, 429 (Tenn. 2018) (citing State v. Irick,
, 376 (Tenn. Crim. App. 1993)). “An abuse of discretion occurs when the trial court applies incorrect legal standards, reaches an illogical conclusion, bases its decision on a clearly erroneous assessment of the evidence, or employs reasoning that causes an injustice to the complaining party.” West v. Schofield,
, 120 (Tenn. 2015) (citing State v. Banks,
, 116 (Tenn. 2008)). Where, as in this case, a defendant pleads guilty without an agreement as to sentencing pursuant to Rule 11(c)(1)(B) and later files a Rule 35 motion to reduce the sentence that the trial court imposed for the plea offense, the defendant is not required to make any particular showing in support of the motion.
. “In these circumstances, Rule 35 functions simply as a second opportunity for a defendant to make a plea for leniency.”
The trial court is afforded broad discretion in determining whether reduction of the initial sentence is appropriate in the interest of justice.
It is clear from the record that the trial court viewed Defendant’s Rule 35 motion as a request that it reconsider its sentencing decision and modify Defendant’s sentence to probation or community corrections. The trial court explained that it had re-examined the facts of the case and the applicable sentencing factors. The court also reviewed the transcript of the sentencing hearing, the papers filed by the parties, and the arguments of counsel. However, the trial court found that it would not be in the interests of justice to grant the Rule 35 motion. Upon review, Defendant has failed to establish that the trial court abused its discretion. See
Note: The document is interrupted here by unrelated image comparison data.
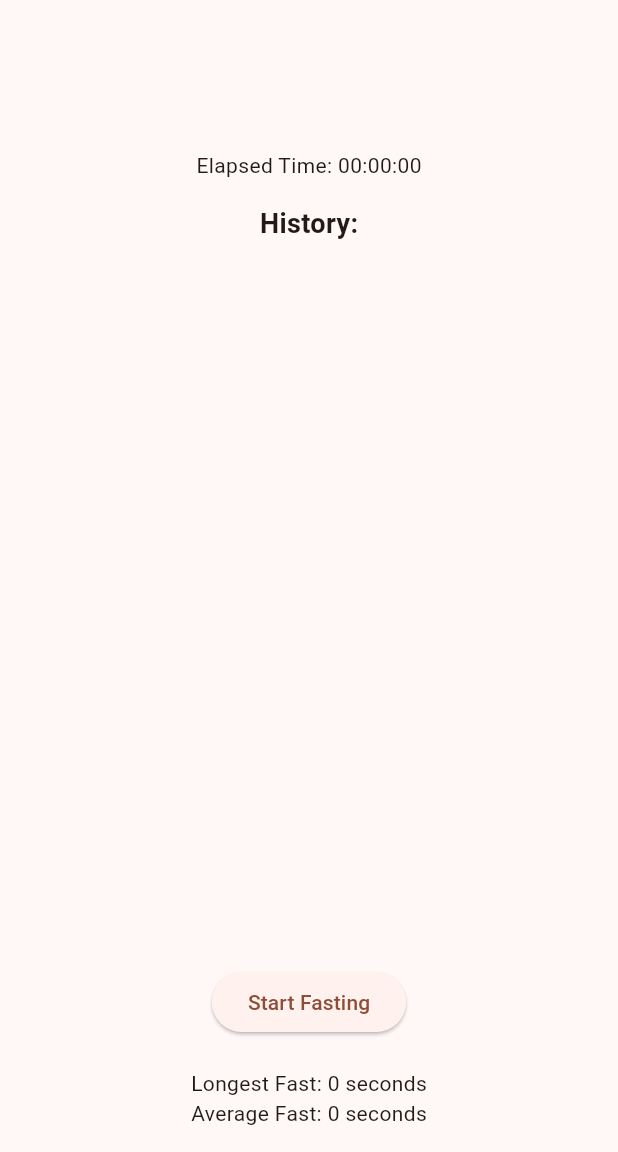
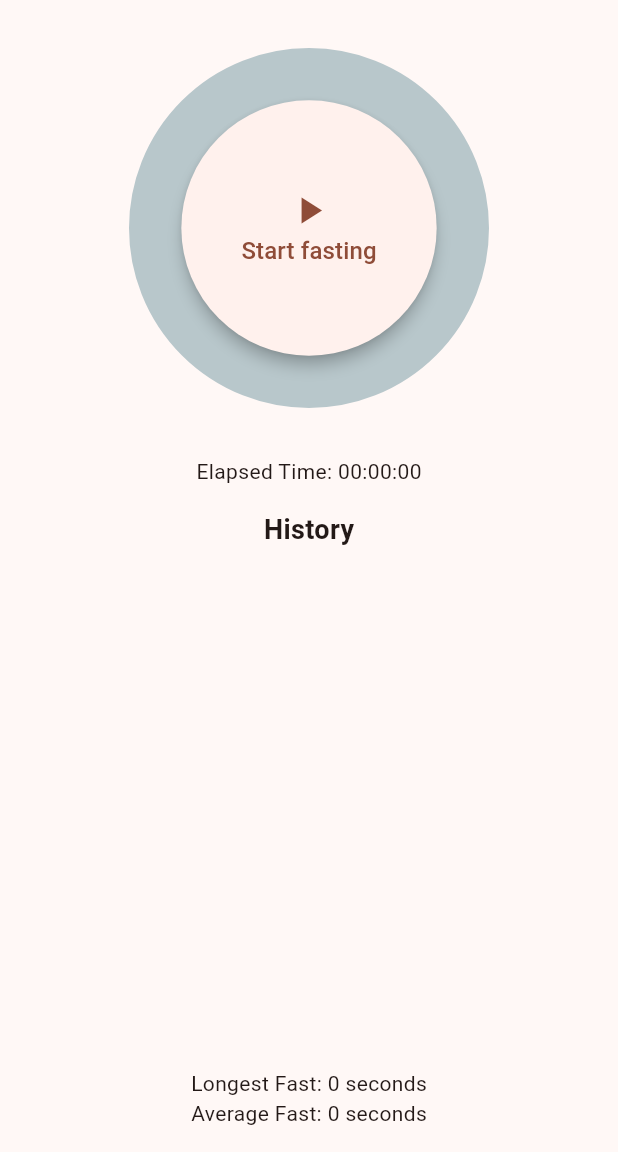
Before and after one commit to jozefsumaj/minimal-fasting-tracker, a Flutter app: the screen it shows after launch, on a phone screen of 412 x 824 dp, the part 84-1236 px from its top. Run offline on Flutter 3.47's test engine with Material 3 defaults, Android fonts, the phone set to English and light mode, and no system bars; drawn by our look-alikes of percent_indicator; our stand-ins replace flutter_local_notifications, shared_preferences.

Commit message:
improve circular button (#8)

```diff
--- a/lib/main.dart
+++ b/lib/main.dart
@@ -2,6 +2,7 @@
 
 import 'package:flutter/material.dart';
 import 'package:flutter_local_notifications/flutter_local_notifications.dart';
+import 'package:percent_indicator/circular_percent_indicator.dart';
 import 'package:shared_preferences/shared_preferences.dart';
 
 void main() {
@@ -150,22 +151,46 @@
         child: Column(
           mainAxisAlignment: MainAxisAlignment.center,
           children: <Widget>[
-
-            Column(children: [
-              Padding(
+            // circle button
+            Column(
+              children: [
+                Padding(
                   padding: const EdgeInsets.symmetric(vertical: 16.0),
-                  child: CircularProgressIndicator(
-                    value: _elapsedTime.inSeconds % 60 / 60,
-                    color: Colors.green,
-                  )),
-              Padding(
-                padding: const EdgeInsets.symmetric(vertical: 16.0),
-                child: Text('Elapsed Time: ${_formatDuration(_elapsedTime)}'),
-              )
-            ]),
+                  child: CircularPercentIndicator(
+                    radius: 120.0,
+                    lineWidth: 40.0,
+                    backgroundWidth: 40.0,
+                    percent: _elapsedTime.inSeconds % 60 / 60,
+                    center: ElevatedButton(
+                      onPressed: () => startTime == null ? startFasting() : stopFasting(),
+                      style: ElevatedButton.styleFrom(
+                        shape: const CircleBorder(),
+                        padding: const EdgeInsets.all(40),
+                        elevation: 4,
+                      ),
+                      child: Column(
+                        mainAxisAlignment: MainAxisAlignment.center,
+                        children: [
+                          Icon(startTime == null ? Icons.play_arrow : Icons.stop, size: 30),
+                          Text(
+                            startTime == null ? 'Start fasting' : 'Stop fasting',
+                            style: const TextStyle(fontSize: 16),
+                          ),
+                        ],
+                      ),
+                    ),
+                    progressColor: Colors.greenAccent,
+                  ),
+                ),
+                Padding(
+                  padding: const EdgeInsets.symmetric(vertical: 16.0),
+                  child: Text('Elapsed Time: ${_formatDuration(_elapsedTime)}'),
+                ),
+              ],
+            ),
 
             const Text(
-              'History:',
+              'History',
               style: TextStyle(fontSize: 18, fontWeight: FontWeight.bold),
             ),
 
@@ -202,20 +227,6 @@
 
             const SizedBox(height: 20),
 
-            if (startTime == null)
-              ElevatedButton(
-                onPressed: startFasting,
-                child: const Text('Start Fasting'),
-              ),
-
-            if (startTime != null && endTime == null)
-              ElevatedButton(
-                onPressed: stopFasting,
-                child: const Text('Stop Fasting'),
-              ),
-
-            const SizedBox(height: 20),
-
             Text('Longest Fast: ${longestFast.inSeconds} seconds'),
 
             Text('Average Fast: ${averageFast.inSeconds} seconds'),
--- a/pubspec.yaml
+++ b/pubspec.yaml
@@ -38,6 +38,7 @@ dependencies:
   shared_preferences: ^2.0.8
   flutter_local_notifications: ^9.0.0
   intl: ^0.17.0
+  percent_indicator: ^4.2.2
 
 dev_dependencies:
   flutter_test:
```
Also changed, not shown: pubspec.lock, 1 other file.
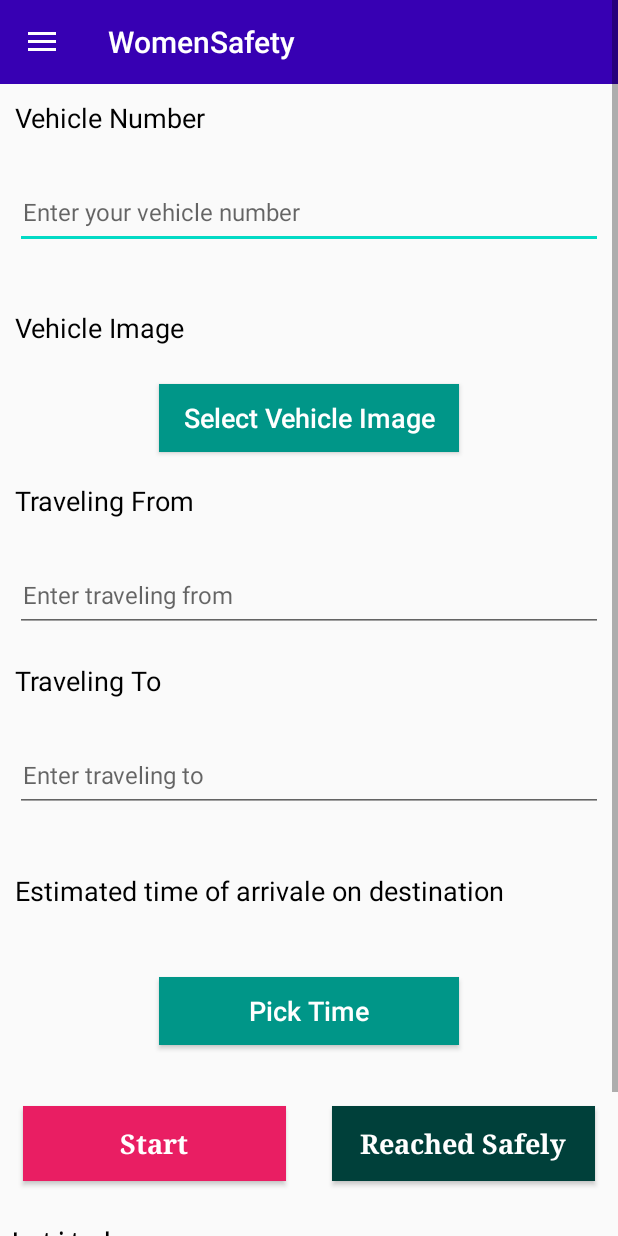
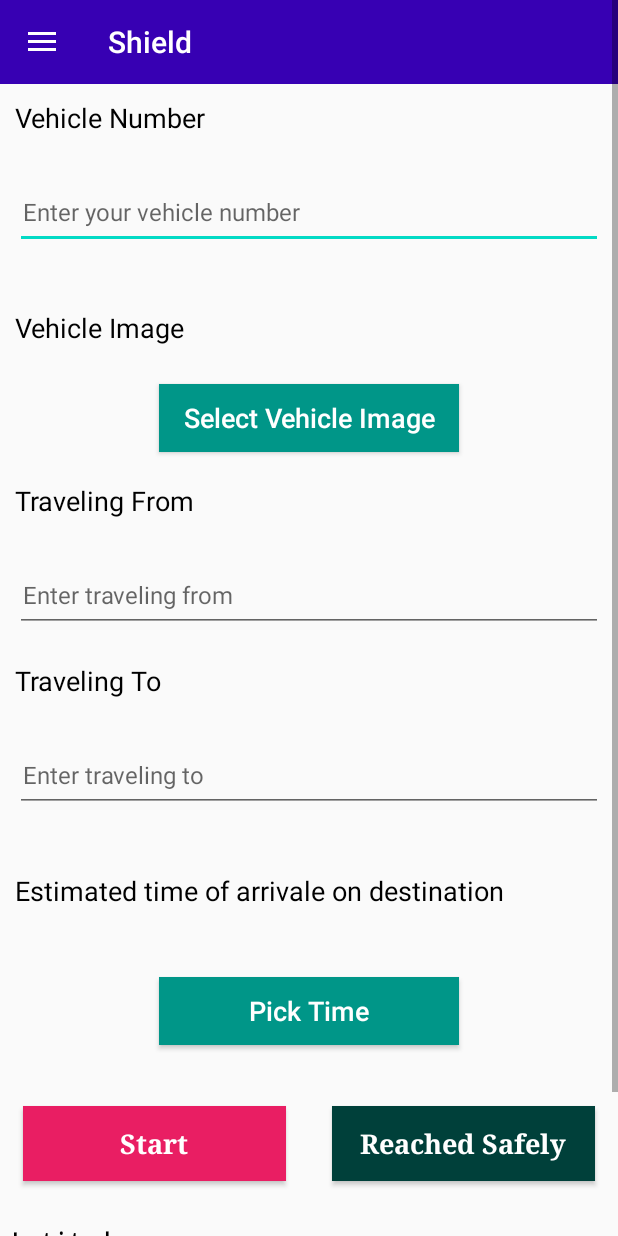
Before and after one commit to 1-ARIjitS/SHIELD_WomenSafetyApp, an Android app: the Detail_Forms screen opened directly, with no data from a screen before it, on a phone screen of 412 x 824 dp. Run offline under Robolectric (Android 15) with nearby library versions, the phone set to English and light mode, and no system bars; our stand-ins replace Firebase (no records; nobody signed in at launch, a user with empty details on screens opened directly); pictures from the network do not load; Roboto replaces fonts that are not available here.

Commit message:
app name changed

```diff
--- a/app/src/main/res/values/strings.xml
+++ b/app/src/main/res/values/strings.xml
@@ -1,5 +1,5 @@
 <resources>
-    <string name="app_name">WomenSafety</string>
+    <string name="app_name">Shield</string>
     <string-array name="gender">
         <item>Female</item>
         <item>Male</item>
```
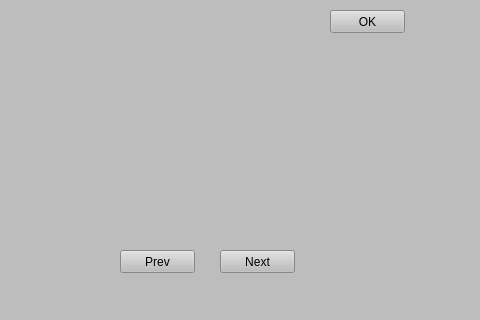
Above: mainwindow.ui from PavolHradsky/PIS-bonus before the change; both pictures show x 0 to 480 and y 280 to 600 of the 800 by 600 pixel window. Below: the same form after it.
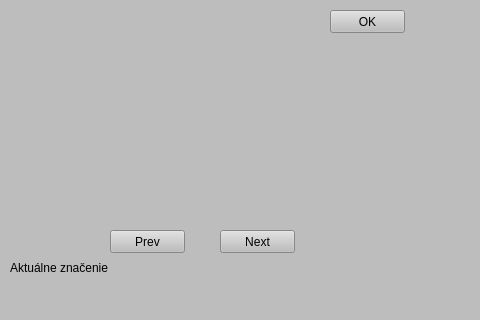
That is the form after the change.

Patch:
```diff
--- a/mainwindow.ui
+++ b/mainwindow.ui
@@ -73,7 +73,7 @@
     <property name="geometry">
      <rect>
       <x>220</x>
-      <y>530</y>
+      <y>510</y>
       <width>75</width>
       <height>23</height>
      </rect>
@@ -111,8 +111,8 @@
    <widget class="QPushButton" name="prevButton">
     <property name="geometry">
      <rect>
-      <x>120</x>
-      <y>530</y>
+      <x>110</x>
+      <y>510</y>
       <width>75</width>
       <height>23</height>
      </rect>
@@ -182,6 +182,32 @@
      <bool>true</bool>
     </property>
    </widget>
+   <widget class="QLabel" name="label">
+    <property name="geometry">
+     <rect>
+      <x>10</x>
+      <y>540</y>
+      <width>141</width>
+      <height>16</height>
+     </rect>
+    </property>
+    <property name="text">
+     <string>Aktuálne značenie</string>
+    </property>
+   </widget>
+   <widget class="QLabel" name="actual_marking">
+    <property name="geometry">
+     <rect>
+      <x>10</x>
+      <y>570</y>
+      <width>131</width>
+      <height>16</height>
+     </rect>
+    </property>
+    <property name="text">
+     <string/>
+    </property>
+   </widget>
   </widget>
  </widget>
  <resources/>
```
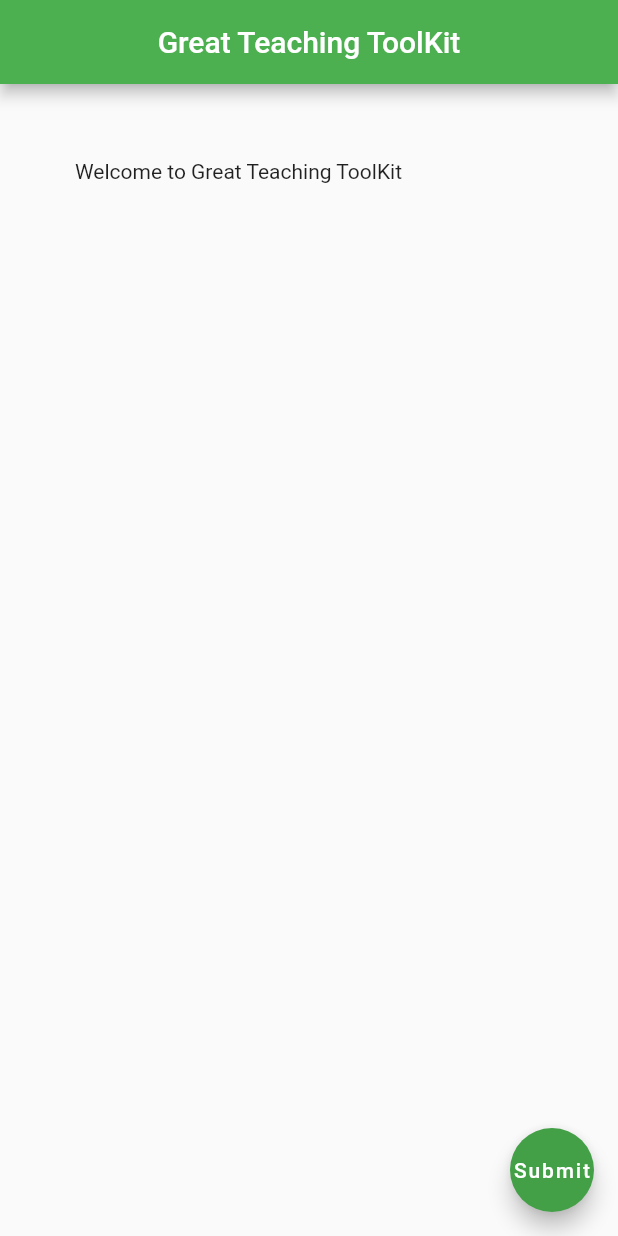
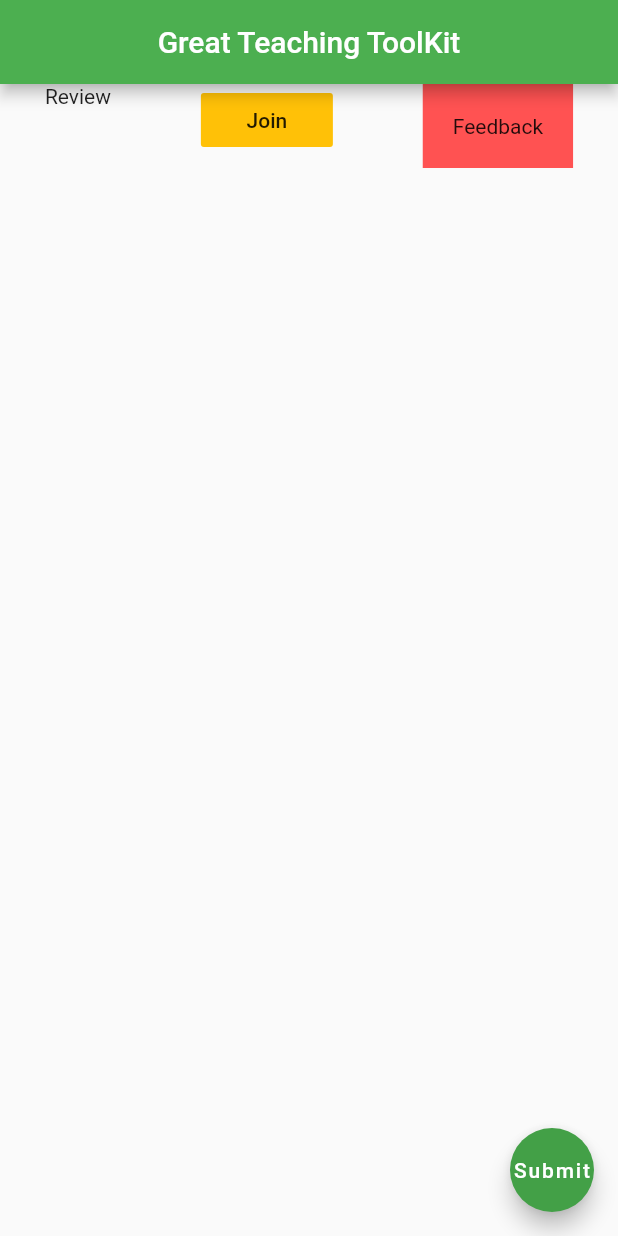
Before and after one commit to ibrahimshbat/first_app, a Flutter app: the screen it shows after launch, on a phone screen of 412 x 824 dp. Run offline on Flutter 3.47's test engine with Material 2 defaults, Android fonts, the phone set to English and light mode, and no system bars.

Commit message:
Add Row and Container

```diff
--- a/lib/main.dart
+++ b/lib/main.dart
@@ -16,9 +16,22 @@ import 'package:flutter/material.dart';
               centerTitle: true,
               backgroundColor: Colors.green[500],
             ),
-          body: Padding(
-            padding: EdgeInsets.all(50),
-            child:Text("Welcome to Great Teaching ToolKit")
+            body: Row(
+              mainAxisAlignment: MainAxisAlignment.spaceAround,
+              crossAxisAlignment: CrossAxisAlignment.start,
+              children: <Widget>[
+                Text("Review"),
+                FlatButton(
+                  onPressed: (){},
+                  child: Text("Join"),
+                  color: Colors.amber,
+                ),
+                Container(
+                  padding: EdgeInsets.all(20),
+                  child: Text("Feedback"),
+                  color: Colors.redAccent,
+                )
+              ],
             ),
            floatingActionButton: FloatingActionButton(
               onPressed: () {},
@@ -28,7 +41,12 @@ import 'package:flutter/material.dart';
         );
       }
     }
-  /*Container(
+    /*
+    Padding(
+              padding: EdgeInsets.all(50),
+              child:Text("Welcome to Great Teaching ToolKit")
+            ),
+    Container(
               margin: EdgeInsets.all(20),
               padding:EdgeInsets.symmetric(horizontal: 50,vertical: 50),
               color: Colors.amber,
```
Lines whose indentation alone changed are shown as unchanged.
. Accordingly, Defendant is not entitled to relief. III. Conclusion For these reasons, we affirm the judgments of the trial court. ____________________________________ ROBERT L. HOLLOWAY, JR., JUDGE - 15 -